A Tennessee school has banned the Harry Potter books from the school library because officials fear that students reading them will recite the spells and conjure demons, The Tennessean reports.
The immensely-popular series of books from author J.K. Rowling are not welcome inside the walls of St. Edward Catholic School in Nashville. In an email to parents, the Rev. Dan Reehil, a pastor at the school, explained why.
“These books present magic as both good and evil, which is not true, but in fact a clever deception. The curses and spells used in the books are actual curses and spells; which when read by a human being risk conjuring evil spirits into the presence of the person reading the text.”
Reehill went on to say that he had consulted “several” exorcists, all of whom advised against allowing the books into the pre-K through eighth-grade school for these reasons.
Rebecca Hammel, the superintendent of schools for the Catholic Diocese of Nashville, says that, officially, the Catholic Church does not have a position on the Harry Potter books one way or another, instead leaving decisions about their inclusion in schools a matter for the schools’ pastors.
“Each pastor has canonical authority to make such decisions for his parish school.
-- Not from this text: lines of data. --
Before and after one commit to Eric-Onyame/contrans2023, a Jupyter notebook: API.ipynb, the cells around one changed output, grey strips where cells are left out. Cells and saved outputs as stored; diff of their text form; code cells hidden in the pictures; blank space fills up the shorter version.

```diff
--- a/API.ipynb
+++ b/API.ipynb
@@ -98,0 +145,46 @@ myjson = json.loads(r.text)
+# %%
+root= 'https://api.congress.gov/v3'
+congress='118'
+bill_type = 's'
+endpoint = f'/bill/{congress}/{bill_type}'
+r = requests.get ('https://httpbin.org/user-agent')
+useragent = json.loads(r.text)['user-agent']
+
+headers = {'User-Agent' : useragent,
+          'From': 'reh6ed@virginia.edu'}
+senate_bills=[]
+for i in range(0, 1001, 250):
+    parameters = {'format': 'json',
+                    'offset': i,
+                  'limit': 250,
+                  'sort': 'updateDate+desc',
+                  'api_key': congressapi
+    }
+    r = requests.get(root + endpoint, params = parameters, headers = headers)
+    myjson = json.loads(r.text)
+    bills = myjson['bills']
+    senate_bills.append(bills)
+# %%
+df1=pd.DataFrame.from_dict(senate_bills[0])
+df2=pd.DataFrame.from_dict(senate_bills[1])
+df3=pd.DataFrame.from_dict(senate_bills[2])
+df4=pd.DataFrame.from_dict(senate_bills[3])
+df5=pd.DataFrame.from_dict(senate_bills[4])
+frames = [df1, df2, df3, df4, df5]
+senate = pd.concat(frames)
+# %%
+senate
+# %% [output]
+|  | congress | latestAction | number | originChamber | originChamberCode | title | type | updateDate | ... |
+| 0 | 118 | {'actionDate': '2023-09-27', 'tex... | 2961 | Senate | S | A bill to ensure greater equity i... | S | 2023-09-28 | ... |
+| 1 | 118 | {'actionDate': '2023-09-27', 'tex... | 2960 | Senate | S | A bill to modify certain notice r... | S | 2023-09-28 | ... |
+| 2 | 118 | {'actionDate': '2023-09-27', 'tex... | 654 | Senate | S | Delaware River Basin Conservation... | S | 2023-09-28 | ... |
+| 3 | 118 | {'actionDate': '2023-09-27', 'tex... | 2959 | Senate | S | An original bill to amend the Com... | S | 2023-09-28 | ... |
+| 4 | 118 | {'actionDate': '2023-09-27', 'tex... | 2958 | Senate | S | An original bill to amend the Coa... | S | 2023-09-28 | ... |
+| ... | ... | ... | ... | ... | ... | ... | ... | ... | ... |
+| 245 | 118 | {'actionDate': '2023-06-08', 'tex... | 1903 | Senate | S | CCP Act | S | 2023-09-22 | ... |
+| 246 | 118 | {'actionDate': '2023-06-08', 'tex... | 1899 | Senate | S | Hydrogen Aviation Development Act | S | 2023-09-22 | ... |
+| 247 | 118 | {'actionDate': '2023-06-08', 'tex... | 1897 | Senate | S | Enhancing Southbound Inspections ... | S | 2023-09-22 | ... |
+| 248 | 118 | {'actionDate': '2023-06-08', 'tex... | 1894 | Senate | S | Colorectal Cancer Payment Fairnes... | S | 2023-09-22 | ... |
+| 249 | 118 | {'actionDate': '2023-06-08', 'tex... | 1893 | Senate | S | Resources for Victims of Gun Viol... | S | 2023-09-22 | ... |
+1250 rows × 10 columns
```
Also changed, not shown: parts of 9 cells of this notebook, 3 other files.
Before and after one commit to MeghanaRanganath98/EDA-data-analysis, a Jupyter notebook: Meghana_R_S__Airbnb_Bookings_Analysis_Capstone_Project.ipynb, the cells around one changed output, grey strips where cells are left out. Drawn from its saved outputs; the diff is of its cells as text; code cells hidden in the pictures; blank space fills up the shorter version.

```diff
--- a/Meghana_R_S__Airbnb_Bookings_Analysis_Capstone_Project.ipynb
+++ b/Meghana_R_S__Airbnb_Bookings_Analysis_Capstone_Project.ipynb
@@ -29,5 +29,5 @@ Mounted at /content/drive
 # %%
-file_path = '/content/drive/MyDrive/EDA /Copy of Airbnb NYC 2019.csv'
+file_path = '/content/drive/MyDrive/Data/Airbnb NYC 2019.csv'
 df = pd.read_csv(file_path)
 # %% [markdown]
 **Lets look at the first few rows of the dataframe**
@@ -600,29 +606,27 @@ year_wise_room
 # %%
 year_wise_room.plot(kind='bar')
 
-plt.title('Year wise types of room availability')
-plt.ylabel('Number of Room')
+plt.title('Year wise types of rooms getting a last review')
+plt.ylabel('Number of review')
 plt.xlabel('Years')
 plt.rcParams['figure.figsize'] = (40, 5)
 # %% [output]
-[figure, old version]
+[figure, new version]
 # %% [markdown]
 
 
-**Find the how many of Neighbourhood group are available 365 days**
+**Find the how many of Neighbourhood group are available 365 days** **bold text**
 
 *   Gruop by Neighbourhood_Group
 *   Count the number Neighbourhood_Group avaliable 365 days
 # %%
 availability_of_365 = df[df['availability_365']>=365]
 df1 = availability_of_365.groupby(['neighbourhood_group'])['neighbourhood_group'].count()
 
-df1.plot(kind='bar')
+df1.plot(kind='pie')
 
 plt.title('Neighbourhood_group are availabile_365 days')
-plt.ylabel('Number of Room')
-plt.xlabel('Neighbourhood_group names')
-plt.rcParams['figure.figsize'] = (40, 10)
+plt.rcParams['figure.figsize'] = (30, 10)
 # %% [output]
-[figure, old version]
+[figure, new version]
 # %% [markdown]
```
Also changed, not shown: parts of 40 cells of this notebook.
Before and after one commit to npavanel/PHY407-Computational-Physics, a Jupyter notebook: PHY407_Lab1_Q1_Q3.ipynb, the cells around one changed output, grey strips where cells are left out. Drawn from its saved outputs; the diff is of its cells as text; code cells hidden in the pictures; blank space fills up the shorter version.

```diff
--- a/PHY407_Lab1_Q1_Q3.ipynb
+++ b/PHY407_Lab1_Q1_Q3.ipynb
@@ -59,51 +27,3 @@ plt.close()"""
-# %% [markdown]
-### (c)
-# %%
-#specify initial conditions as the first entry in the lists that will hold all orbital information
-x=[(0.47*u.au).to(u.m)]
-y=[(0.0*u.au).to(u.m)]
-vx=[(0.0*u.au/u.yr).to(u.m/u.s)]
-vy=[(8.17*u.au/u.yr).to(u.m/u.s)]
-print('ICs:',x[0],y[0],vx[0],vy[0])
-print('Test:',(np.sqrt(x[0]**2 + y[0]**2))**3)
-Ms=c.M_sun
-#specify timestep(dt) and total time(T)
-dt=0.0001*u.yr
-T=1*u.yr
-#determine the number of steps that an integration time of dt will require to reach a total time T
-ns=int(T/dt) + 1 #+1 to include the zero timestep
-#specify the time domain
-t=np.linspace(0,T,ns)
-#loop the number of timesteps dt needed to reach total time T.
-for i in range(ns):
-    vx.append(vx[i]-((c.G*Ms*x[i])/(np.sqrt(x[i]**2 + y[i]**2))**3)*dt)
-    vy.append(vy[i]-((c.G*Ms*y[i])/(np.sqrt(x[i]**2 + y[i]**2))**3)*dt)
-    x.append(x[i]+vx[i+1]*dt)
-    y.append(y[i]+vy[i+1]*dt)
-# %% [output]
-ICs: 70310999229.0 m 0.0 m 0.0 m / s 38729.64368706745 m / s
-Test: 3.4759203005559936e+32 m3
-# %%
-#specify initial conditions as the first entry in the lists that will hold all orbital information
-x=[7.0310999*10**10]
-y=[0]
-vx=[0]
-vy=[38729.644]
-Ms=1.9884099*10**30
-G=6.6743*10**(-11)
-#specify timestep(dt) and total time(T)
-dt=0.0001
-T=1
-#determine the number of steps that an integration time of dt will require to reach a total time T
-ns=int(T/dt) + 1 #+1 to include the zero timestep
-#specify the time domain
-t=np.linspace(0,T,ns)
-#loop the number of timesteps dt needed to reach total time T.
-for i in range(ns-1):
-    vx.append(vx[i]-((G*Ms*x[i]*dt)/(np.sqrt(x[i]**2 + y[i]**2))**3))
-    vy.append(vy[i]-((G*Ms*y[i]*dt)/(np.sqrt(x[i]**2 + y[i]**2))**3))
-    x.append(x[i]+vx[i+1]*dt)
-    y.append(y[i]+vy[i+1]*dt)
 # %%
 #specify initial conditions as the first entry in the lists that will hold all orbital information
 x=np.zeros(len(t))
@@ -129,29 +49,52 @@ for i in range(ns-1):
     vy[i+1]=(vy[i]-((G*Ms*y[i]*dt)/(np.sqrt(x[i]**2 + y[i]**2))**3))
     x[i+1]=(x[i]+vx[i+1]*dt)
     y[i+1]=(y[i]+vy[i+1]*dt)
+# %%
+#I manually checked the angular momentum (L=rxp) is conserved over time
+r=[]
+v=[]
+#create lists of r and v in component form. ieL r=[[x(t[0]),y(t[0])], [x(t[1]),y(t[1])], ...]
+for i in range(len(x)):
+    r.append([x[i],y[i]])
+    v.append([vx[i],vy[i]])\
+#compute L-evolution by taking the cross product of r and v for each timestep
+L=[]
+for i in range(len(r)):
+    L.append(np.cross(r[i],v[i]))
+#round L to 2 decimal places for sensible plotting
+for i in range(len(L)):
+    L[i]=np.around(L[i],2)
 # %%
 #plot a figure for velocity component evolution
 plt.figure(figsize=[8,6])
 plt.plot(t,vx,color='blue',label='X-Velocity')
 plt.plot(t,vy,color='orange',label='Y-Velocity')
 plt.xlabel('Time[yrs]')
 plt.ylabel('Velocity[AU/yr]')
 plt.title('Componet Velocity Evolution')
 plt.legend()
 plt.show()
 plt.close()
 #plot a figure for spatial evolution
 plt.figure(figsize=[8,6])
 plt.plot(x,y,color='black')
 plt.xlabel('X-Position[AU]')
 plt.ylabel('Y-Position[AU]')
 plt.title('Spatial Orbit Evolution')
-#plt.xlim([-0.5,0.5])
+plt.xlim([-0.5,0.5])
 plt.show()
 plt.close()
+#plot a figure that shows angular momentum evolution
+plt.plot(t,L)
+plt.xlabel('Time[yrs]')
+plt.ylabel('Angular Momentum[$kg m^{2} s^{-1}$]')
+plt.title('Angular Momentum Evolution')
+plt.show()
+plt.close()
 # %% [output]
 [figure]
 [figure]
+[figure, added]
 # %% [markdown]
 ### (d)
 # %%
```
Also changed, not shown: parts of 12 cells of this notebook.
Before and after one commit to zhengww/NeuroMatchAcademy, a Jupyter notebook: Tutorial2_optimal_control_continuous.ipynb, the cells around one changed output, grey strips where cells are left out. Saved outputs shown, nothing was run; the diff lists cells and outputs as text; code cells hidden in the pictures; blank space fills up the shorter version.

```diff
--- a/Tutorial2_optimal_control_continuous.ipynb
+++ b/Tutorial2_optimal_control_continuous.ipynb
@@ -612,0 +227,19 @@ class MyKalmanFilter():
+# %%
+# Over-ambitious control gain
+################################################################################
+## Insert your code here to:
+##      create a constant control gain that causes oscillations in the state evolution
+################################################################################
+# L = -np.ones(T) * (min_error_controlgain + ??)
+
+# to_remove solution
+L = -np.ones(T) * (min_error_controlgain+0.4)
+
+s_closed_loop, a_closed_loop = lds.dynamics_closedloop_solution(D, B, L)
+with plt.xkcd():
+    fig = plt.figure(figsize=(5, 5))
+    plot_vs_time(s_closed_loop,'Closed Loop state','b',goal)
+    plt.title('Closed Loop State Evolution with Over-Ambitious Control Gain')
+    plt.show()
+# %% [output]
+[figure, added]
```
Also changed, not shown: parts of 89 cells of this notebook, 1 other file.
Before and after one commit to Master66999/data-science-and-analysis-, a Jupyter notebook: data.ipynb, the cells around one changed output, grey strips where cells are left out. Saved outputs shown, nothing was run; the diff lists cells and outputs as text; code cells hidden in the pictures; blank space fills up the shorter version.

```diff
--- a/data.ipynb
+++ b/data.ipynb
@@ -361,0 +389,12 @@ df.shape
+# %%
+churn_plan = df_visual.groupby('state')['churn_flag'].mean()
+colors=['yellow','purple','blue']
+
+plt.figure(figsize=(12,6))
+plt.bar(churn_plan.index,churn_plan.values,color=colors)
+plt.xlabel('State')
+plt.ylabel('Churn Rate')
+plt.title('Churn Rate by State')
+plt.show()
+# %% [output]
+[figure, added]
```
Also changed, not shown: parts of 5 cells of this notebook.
He’s well within his authority to act in that manner,” Hammel said.
#NEW: A Catholic school in Nashville, Tennessee bans the Harry Potter book series from its library, after its pastor took issue with the books' portrayal of magic which could “risk conjuring evil spirits” when read. #OANN https://t.co/zvLpmPVzhM— Jennifer Franco (@jennfranconews) September 2, 2019
Hammel further said that she hopes that parents of kids enrolled in the school will take a page out of the school’s book and ban the books from their homes as well.
The Harry Potter books, which tell the story of the namesake teenage wizard and the magical community that surrounds him, frequently top the list of the American Library Association‘s most banned and challenged books. As the group reports, school officials, parents, and other parties frequently pressure libraries — school libraries and public libraries alike — to remove the books from their shelves. The most commonly-cited reason for banning the books is the allegation that the books promote Satanism or occultism.
According to Good magazine, most of the opposition to the books comes from evangelical Protestant Christians, and not necessarily Catholics. Indeed, not only have pastors, parents, and other individuals associated with evangelical Christianity attempted to get the books banned from libraries, they’ve staged public book burnings, casting the books into the roaring flames.
Other books that frequently make the Library Association’s most banned or challenged books include the Captain Underpants series and To Kill a Mockingbird, among dozens of others.